*** Opening of RECORDS SHOWN ***

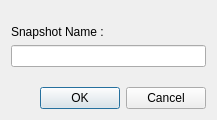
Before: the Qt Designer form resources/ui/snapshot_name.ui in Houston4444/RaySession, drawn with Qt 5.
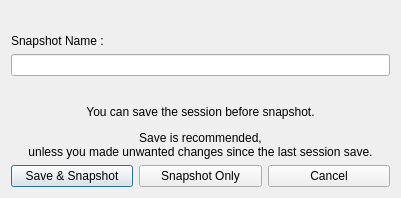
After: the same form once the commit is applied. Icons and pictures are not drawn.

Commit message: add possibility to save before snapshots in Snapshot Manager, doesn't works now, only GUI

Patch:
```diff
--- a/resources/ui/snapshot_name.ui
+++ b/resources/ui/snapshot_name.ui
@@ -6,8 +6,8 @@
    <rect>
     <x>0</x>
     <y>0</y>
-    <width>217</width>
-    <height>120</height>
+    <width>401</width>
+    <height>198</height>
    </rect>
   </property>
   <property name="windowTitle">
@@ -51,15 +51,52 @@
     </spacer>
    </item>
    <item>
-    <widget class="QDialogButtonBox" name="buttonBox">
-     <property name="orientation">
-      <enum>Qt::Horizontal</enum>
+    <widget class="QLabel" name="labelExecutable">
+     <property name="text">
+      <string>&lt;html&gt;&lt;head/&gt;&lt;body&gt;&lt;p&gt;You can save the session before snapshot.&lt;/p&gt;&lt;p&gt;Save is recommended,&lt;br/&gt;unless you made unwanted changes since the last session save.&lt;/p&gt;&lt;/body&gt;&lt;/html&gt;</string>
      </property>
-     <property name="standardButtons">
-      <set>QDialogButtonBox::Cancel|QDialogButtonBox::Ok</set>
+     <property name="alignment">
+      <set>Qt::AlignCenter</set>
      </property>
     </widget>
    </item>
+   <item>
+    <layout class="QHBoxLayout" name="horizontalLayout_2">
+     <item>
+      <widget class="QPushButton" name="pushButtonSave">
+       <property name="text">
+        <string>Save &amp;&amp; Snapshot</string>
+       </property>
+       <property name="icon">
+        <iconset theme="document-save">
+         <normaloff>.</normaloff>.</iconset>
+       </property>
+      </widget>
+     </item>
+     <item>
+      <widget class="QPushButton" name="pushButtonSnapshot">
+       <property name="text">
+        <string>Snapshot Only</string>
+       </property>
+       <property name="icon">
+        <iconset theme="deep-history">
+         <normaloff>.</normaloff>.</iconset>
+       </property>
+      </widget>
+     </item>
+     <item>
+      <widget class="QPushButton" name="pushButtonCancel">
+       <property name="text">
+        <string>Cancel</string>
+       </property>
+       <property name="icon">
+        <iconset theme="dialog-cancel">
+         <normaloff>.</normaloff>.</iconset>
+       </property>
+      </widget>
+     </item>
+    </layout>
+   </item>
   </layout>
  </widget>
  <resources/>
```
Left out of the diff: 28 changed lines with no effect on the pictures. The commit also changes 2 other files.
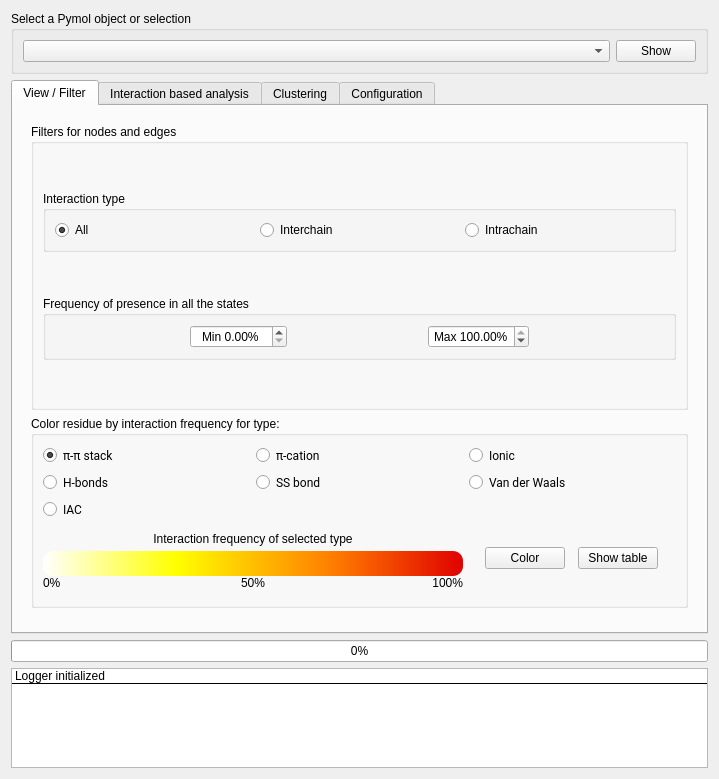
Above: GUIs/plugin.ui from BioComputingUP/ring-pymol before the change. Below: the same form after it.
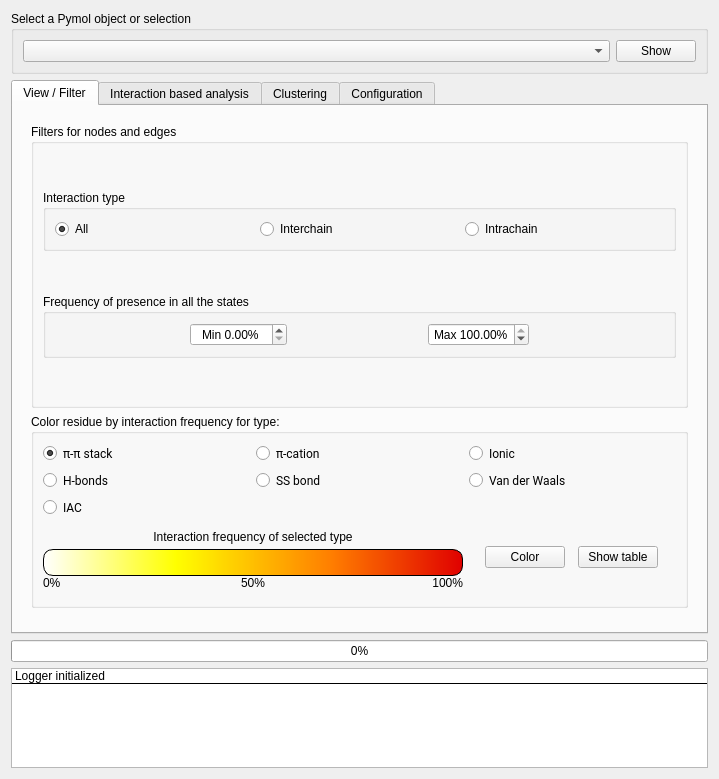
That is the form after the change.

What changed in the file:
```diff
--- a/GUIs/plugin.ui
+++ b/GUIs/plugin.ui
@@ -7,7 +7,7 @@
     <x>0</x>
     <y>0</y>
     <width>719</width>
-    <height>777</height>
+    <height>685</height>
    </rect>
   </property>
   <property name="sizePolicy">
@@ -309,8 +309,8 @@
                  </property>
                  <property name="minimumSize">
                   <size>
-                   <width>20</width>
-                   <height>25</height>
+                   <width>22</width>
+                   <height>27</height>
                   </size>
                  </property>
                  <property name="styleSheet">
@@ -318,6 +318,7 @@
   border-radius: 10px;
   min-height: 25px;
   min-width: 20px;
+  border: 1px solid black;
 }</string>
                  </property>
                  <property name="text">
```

*** Close of RECORDS SHOWN ***

Each line of the entries holding the string "form" should be found and copied.

Before: the Qt Designer form resources/ui/snapshot_name.ui in Houston4444/RaySession, drawn with Qt 5.
After: the same form once the commit is applied. Icons and pictures are not drawn.
Above: GUIs/plugin.ui from BioComputingUP/ring-pymol before the change. Below: the same form after it.
That is the form after the change.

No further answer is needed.